▶ [What to work on]
Reproduce the listing in full, exactly as written, but without images.

▶ [Records for the task]
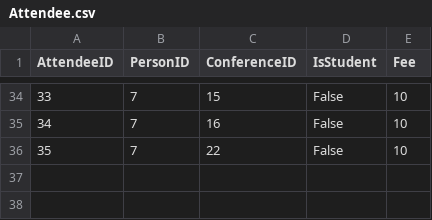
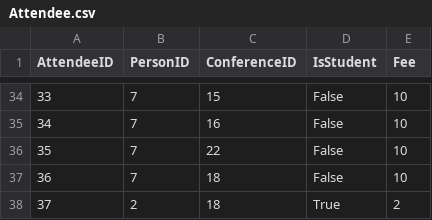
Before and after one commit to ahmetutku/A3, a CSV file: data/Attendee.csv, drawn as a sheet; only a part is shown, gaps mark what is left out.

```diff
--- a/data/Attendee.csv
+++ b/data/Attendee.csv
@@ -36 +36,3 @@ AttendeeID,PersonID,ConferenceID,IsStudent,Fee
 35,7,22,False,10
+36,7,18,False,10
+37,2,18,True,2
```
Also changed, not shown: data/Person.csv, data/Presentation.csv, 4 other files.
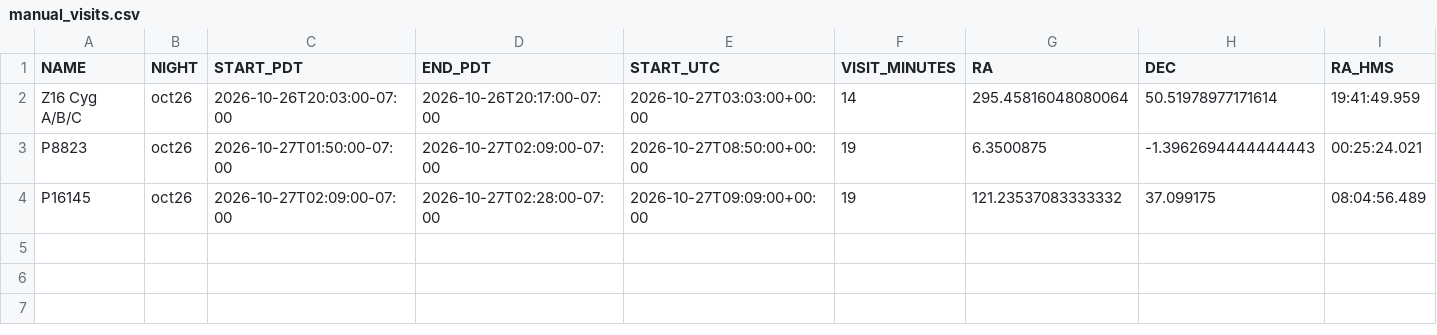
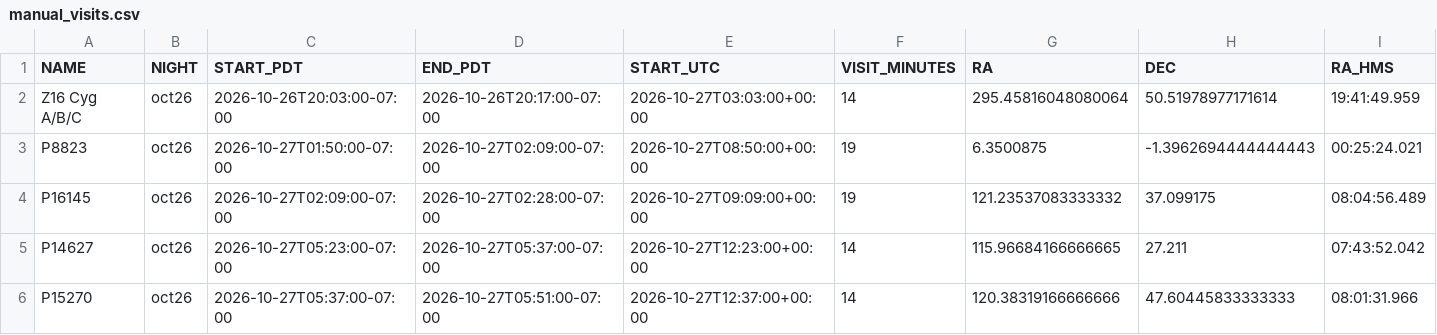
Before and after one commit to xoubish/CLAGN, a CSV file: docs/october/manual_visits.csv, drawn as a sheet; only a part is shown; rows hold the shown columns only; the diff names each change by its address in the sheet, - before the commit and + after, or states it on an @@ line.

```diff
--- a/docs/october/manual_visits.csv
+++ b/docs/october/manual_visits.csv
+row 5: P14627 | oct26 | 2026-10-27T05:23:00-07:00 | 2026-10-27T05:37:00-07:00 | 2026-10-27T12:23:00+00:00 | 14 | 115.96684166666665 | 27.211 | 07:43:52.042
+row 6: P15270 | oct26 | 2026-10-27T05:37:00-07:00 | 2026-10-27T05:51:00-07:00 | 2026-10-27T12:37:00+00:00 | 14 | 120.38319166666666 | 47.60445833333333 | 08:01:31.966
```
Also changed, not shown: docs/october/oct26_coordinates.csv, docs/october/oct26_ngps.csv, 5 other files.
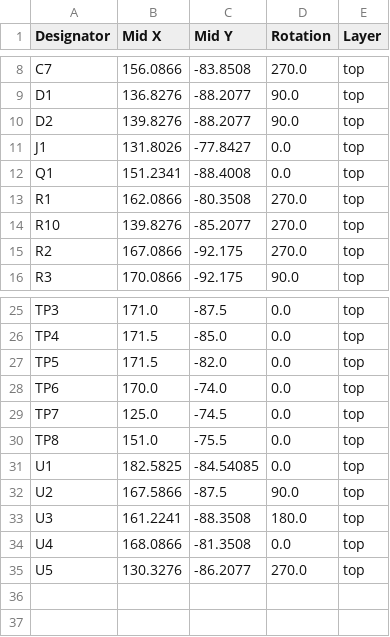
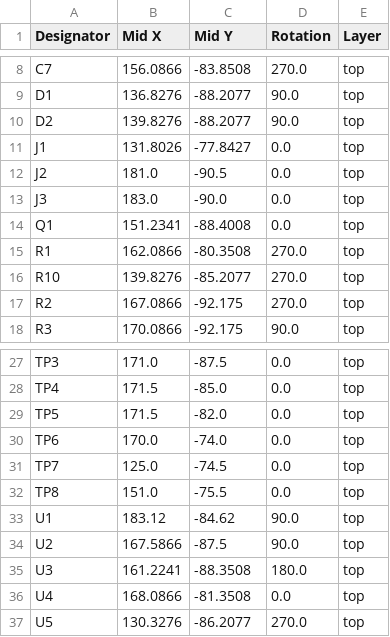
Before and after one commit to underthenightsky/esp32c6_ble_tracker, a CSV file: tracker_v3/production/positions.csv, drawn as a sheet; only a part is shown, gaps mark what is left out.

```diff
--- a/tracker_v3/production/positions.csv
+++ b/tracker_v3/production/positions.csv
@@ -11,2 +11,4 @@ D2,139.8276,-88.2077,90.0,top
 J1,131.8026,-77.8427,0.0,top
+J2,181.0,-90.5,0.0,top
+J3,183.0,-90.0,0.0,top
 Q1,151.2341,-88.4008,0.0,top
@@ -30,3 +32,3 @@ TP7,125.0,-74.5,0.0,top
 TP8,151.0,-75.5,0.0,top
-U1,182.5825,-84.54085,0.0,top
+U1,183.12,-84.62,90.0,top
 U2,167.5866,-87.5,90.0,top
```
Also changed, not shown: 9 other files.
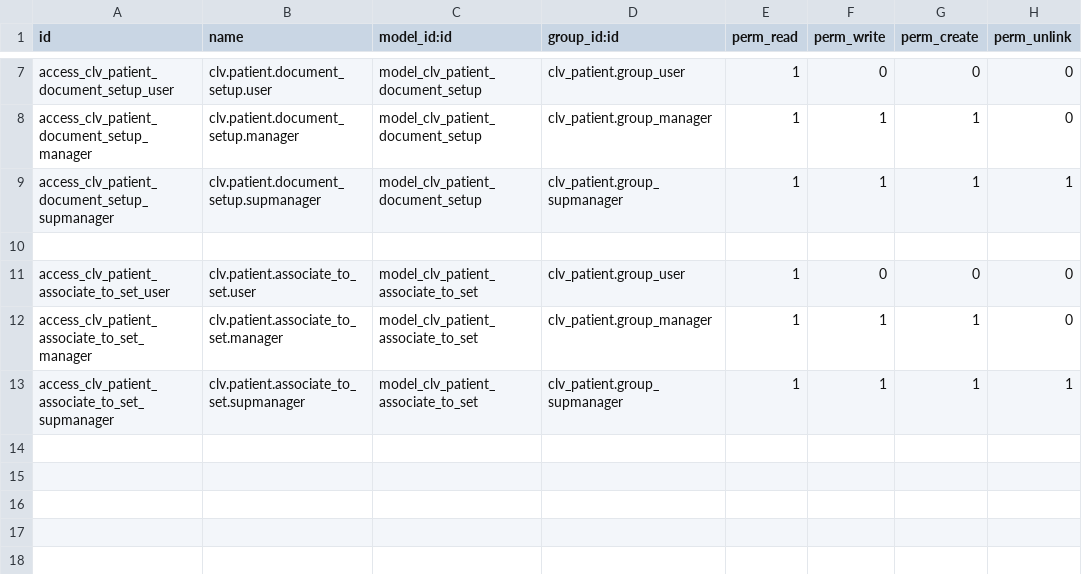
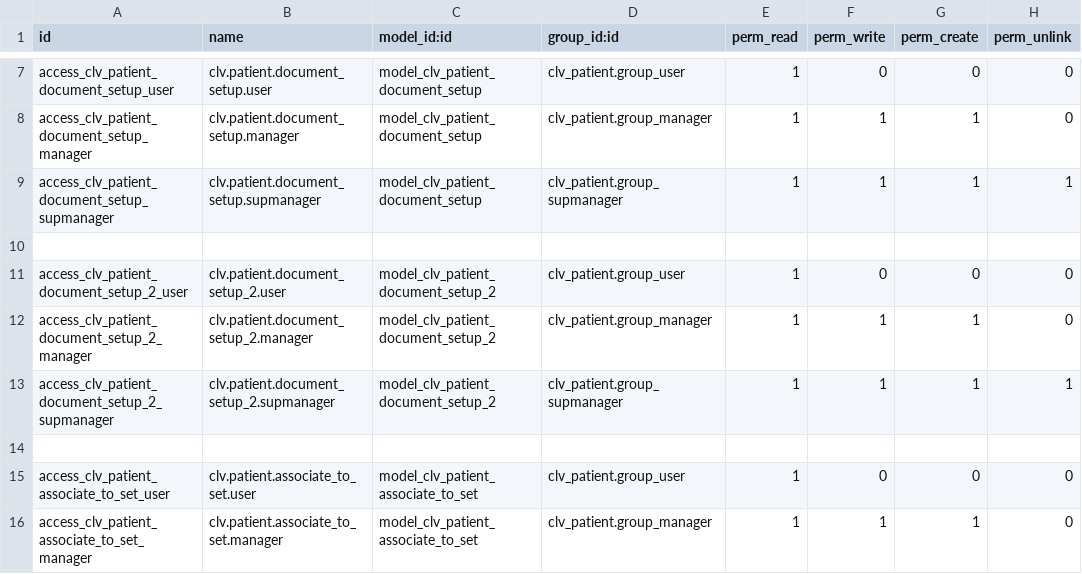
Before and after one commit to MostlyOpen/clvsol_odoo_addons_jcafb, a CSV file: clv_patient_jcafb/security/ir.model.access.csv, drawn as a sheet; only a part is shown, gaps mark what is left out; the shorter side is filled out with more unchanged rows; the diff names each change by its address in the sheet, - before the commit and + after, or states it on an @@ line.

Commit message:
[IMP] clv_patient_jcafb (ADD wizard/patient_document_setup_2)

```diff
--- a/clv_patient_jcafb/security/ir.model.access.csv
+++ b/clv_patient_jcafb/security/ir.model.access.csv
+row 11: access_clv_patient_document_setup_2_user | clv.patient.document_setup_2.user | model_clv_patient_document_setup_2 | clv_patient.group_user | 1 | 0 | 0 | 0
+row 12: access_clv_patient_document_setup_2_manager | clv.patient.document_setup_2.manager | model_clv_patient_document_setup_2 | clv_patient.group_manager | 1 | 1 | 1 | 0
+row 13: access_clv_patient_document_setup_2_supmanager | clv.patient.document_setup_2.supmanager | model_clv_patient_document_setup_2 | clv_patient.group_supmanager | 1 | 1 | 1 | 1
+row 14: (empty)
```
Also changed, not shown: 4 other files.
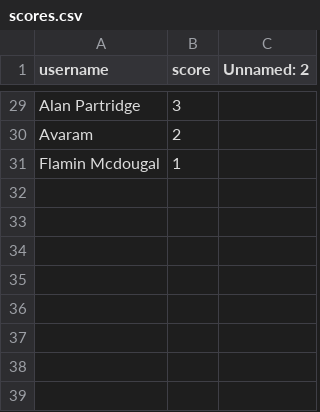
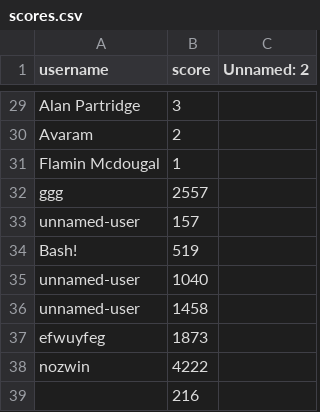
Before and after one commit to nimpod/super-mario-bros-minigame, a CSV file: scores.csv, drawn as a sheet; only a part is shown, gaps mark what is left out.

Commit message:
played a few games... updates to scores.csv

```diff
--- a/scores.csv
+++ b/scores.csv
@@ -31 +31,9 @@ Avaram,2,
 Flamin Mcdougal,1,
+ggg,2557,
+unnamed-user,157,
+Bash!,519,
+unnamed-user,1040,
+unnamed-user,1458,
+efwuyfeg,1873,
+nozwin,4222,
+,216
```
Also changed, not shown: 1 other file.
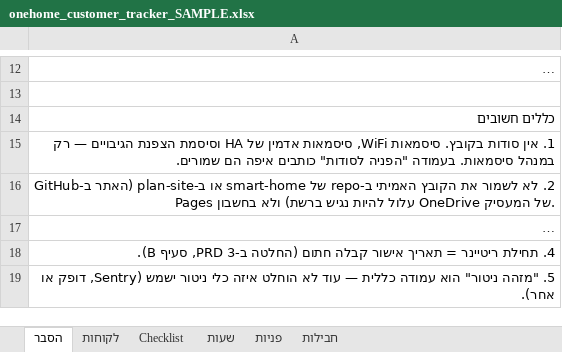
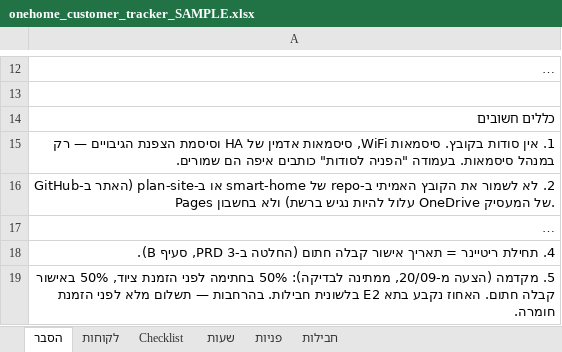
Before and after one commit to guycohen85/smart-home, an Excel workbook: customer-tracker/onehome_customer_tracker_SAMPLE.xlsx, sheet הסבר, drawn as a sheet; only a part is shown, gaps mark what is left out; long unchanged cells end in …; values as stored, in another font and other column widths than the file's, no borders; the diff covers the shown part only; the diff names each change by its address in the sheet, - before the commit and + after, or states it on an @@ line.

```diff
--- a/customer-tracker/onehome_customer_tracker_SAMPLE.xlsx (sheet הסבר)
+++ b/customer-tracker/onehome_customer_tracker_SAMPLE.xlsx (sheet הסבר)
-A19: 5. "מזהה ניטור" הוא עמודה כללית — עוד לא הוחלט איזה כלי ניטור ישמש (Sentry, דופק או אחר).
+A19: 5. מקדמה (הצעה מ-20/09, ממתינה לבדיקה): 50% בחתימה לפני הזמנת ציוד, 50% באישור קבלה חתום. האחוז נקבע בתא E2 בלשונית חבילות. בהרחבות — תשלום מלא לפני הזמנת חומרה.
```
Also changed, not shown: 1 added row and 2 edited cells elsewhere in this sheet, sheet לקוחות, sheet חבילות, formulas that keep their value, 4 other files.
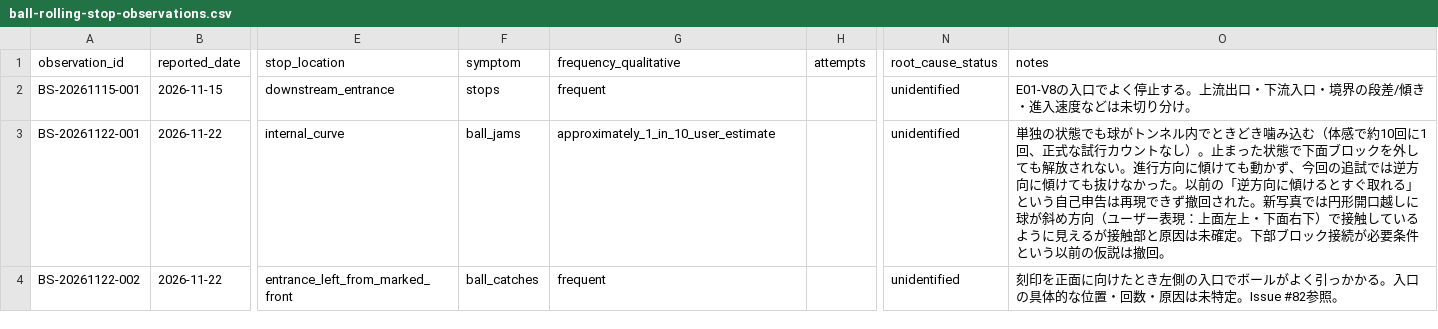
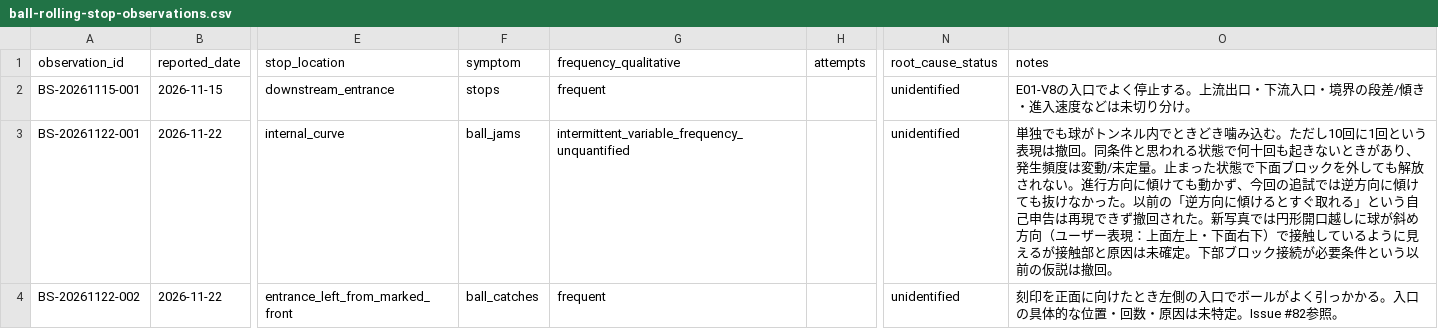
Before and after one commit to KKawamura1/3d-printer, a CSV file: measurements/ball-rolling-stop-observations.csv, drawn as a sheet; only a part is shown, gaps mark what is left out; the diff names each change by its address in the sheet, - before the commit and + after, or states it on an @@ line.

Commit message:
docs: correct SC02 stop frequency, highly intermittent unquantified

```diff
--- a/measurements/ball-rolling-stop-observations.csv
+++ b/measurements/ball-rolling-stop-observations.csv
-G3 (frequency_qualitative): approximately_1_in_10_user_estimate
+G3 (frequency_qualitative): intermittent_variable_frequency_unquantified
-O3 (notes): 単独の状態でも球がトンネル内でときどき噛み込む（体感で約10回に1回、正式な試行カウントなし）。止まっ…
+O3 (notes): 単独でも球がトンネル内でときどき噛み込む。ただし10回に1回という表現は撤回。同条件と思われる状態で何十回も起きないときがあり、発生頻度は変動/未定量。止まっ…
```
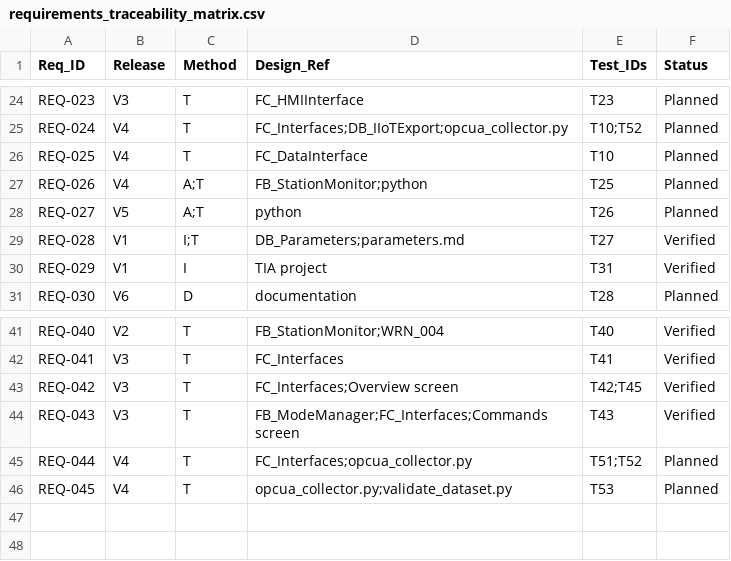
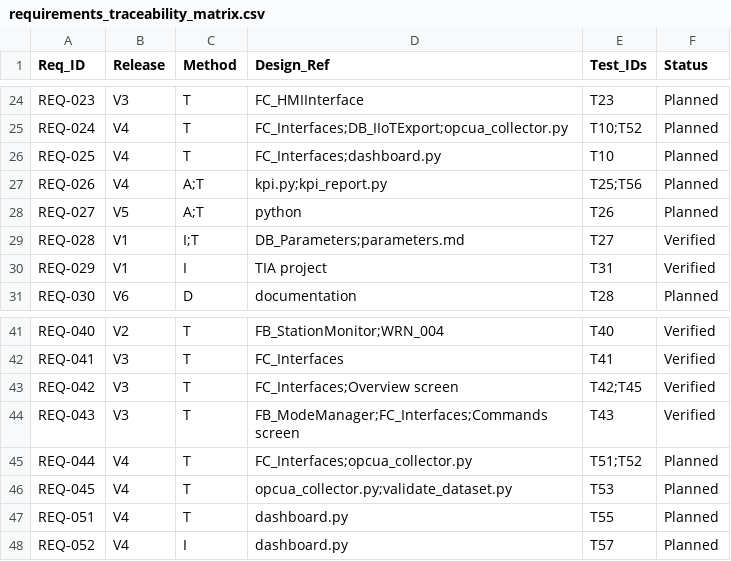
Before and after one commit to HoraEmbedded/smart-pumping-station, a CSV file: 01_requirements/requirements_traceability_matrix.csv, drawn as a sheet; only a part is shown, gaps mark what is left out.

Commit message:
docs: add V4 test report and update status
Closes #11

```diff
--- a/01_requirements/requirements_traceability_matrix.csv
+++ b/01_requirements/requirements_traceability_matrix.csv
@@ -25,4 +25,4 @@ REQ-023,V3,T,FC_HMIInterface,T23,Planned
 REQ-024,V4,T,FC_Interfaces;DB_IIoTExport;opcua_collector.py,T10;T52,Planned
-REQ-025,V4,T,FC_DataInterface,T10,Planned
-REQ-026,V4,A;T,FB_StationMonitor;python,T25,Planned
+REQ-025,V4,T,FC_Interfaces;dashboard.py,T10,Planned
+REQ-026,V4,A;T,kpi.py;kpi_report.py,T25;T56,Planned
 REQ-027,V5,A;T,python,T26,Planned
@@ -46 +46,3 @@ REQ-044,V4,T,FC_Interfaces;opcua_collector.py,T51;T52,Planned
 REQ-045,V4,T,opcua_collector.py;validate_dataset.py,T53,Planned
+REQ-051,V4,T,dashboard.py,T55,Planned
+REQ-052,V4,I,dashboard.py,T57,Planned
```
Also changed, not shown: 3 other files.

▶ [Output below]
Before and after one commit to ahmetutku/A3, a CSV file: data/Attendee.csv, drawn as a sheet; only a part is shown, gaps mark what is left out.

```diff
--- a/data/Attendee.csv
+++ b/data/Attendee.csv
@@ -36 +36,3 @@ AttendeeID,PersonID,ConferenceID,IsStudent,Fee
 35,7,22,False,10
+36,7,18,False,10
+37,2,18,True,2
```
Also changed, not shown: data/Person.csv, data/Presentation.csv, 4 other files.
Before and after one commit to xoubish/CLAGN, a CSV file: docs/october/manual_visits.csv, drawn as a sheet; only a part is shown; rows hold the shown columns only; the diff names each change by its address in the sheet, - before the commit and + after, or states it on an @@ line.

```diff
--- a/docs/october/manual_visits.csv
+++ b/docs/october/manual_visits.csv
+row 5: P14627 | oct26 | 2026-10-27T05:23:00-07:00 | 2026-10-27T05:37:00-07:00 | 2026-10-27T12:23:00+00:00 | 14 | 115.96684166666665 | 27.211 | 07:43:52.042
+row 6: P15270 | oct26 | 2026-10-27T05:37:00-07:00 | 2026-10-27T05:51:00-07:00 | 2026-10-27T12:37:00+00:00 | 14 | 120.38319166666666 | 47.60445833333333 | 08:01:31.966
```
Also changed, not shown: docs/october/oct26_coordinates.csv, docs/october/oct26_ngps.csv, 5 other files.
Before and after one commit to underthenightsky/esp32c6_ble_tracker, a CSV file: tracker_v3/production/positions.csv, drawn as a sheet; only a part is shown, gaps mark what is left out.

```diff
--- a/tracker_v3/production/positions.csv
+++ b/tracker_v3/production/positions.csv
@@ -11,2 +11,4 @@ D2,139.8276,-88.2077,90.0,top
 J1,131.8026,-77.8427,0.0,top
+J2,181.0,-90.5,0.0,top
+J3,183.0,-90.0,0.0,top
 Q1,151.2341,-88.4008,0.0,top
@@ -30,3 +32,3 @@ TP7,125.0,-74.5,0.0,top
 TP8,151.0,-75.5,0.0,top
-U1,182.5825,-84.54085,0.0,top
+U1,183.12,-84.62,90.0,top
 U2,167.5866,-87.5,90.0,top
```
Also changed, not shown: 9 other files.
Before and after one commit to MostlyOpen/clvsol_odoo_addons_jcafb, a CSV file: clv_patient_jcafb/security/ir.model.access.csv, drawn as a sheet; only a part is shown, gaps mark what is left out; the shorter side is filled out with more unchanged rows; the diff names each change by its address in the sheet, - before the commit and + after, or states it on an @@ line.

Commit message:
[IMP] clv_patient_jcafb (ADD wizard/patient_document_setup_2)

```diff
--- a/clv_patient_jcafb/security/ir.model.access.csv
+++ b/clv_patient_jcafb/security/ir.model.access.csv
+row 11: access_clv_patient_document_setup_2_user | clv.patient.document_setup_2.user | model_clv_patient_document_setup_2 | clv_patient.group_user | 1 | 0 | 0 | 0
+row 12: access_clv_patient_document_setup_2_manager | clv.patient.document_setup_2.manager | model_clv_patient_document_setup_2 | clv_patient.group_manager | 1 | 1 | 1 | 0
+row 13: access_clv_patient_document_setup_2_supmanager | clv.patient.document_setup_2.supmanager | model_clv_patient_document_setup_2 | clv_patient.group_supmanager | 1 | 1 | 1 | 1
+row 14: (empty)
```
Also changed, not shown: 4 other files.
Before and after one commit to nimpod/super-mario-bros-minigame, a CSV file: scores.csv, drawn as a sheet; only a part is shown, gaps mark what is left out.

Commit message:
played a few games... updates to scores.csv

```diff
--- a/scores.csv
+++ b/scores.csv
@@ -31 +31,9 @@ Avaram,2,
 Flamin Mcdougal,1,
+ggg,2557,
+unnamed-user,157,
+Bash!,519,
+unnamed-user,1040,
+unnamed-user,1458,
+efwuyfeg,1873,
+nozwin,4222,
+,216
```
Also changed, not shown: 1 other file.
Before and after one commit to guycohen85/smart-home, an Excel workbook: customer-tracker/onehome_customer_tracker_SAMPLE.xlsx, sheet הסבר, drawn as a sheet; only a part is shown, gaps mark what is left out; long unchanged cells end in …; values as stored, in another font and other column widths than the file's, no borders; the diff covers the shown part only; the diff names each change by its address in the sheet, - before the commit and + after, or states it on an @@ line.

```diff
--- a/customer-tracker/onehome_customer_tracker_SAMPLE.xlsx (sheet הסבר)
+++ b/customer-tracker/onehome_customer_tracker_SAMPLE.xlsx (sheet הסבר)
-A19: 5. "מזהה ניטור" הוא עמודה כללית — עוד לא הוחלט איזה כלי ניטור ישמש (Sentry, דופק או אחר).
+A19: 5. מקדמה (הצעה מ-20/09, ממתינה לבדיקה): 50% בחתימה לפני הזמנת ציוד, 50% באישור קבלה חתום. האחוז נקבע בתא E2 בלשונית חבילות. בהרחבות — תשלום מלא לפני הזמנת חומרה.
```
Also changed, not shown: 1 added row and 2 edited cells elsewhere in this sheet, sheet לקוחות, sheet חבילות, formulas that keep their value, 4 other files.
Before and after one commit to KKawamura1/3d-printer, a CSV file: measurements/ball-rolling-stop-observations.csv, drawn as a sheet; only a part is shown, gaps mark what is left out; the diff names each change by its address in the sheet, - before the commit and + after, or states it on an @@ line.

Commit message:
docs: correct SC02 stop frequency, highly intermittent unquantified

```diff
--- a/measurements/ball-rolling-stop-observations.csv
+++ b/measurements/ball-rolling-stop-observations.csv
-G3 (frequency_qualitative): approximately_1_in_10_user_estimate
+G3 (frequency_qualitative): intermittent_variable_frequency_unquantified
-O3 (notes): 単独の状態でも球がトンネル内でときどき噛み込む（体感で約10回に1回、正式な試行カウントなし）。止まっ…
+O3 (notes): 単独でも球がトンネル内でときどき噛み込む。ただし10回に1回という表現は撤回。同条件と思われる状態で何十回も起きないときがあり、発生頻度は変動/未定量。止まっ…
```
Before and after one commit to HoraEmbedded/smart-pumping-station, a CSV file: 01_requirements/requirements_traceability_matrix.csv, drawn as a sheet; only a part is shown, gaps mark what is left out.

Commit message:
docs: add V4 test report and update status
Closes #11

```diff
--- a/01_requirements/requirements_traceability_matrix.csv
+++ b/01_requirements/requirements_traceability_matrix.csv
@@ -25,4 +25,4 @@ REQ-023,V3,T,FC_HMIInterface,T23,Planned
 REQ-024,V4,T,FC_Interfaces;DB_IIoTExport;opcua_collector.py,T10;T52,Planned
-REQ-025,V4,T,FC_DataInterface,T10,Planned
-REQ-026,V4,A;T,FB_StationMonitor;python,T25,Planned
+REQ-025,V4,T,FC_Interfaces;dashboard.py,T10,Planned
+REQ-026,V4,A;T,kpi.py;kpi_report.py,T25;T56,Planned
 REQ-027,V5,A;T,python,T26,Planned
@@ -46 +46,3 @@ REQ-044,V4,T,FC_Interfaces;opcua_collector.py,T51;T52,Planned
 REQ-045,V4,T,opcua_collector.py;validate_dataset.py,T53,Planned
+REQ-051,V4,T,dashboard.py,T55,Planned
+REQ-052,V4,I,dashboard.py,T57,Planned
```
Also changed, not shown: 3 other files.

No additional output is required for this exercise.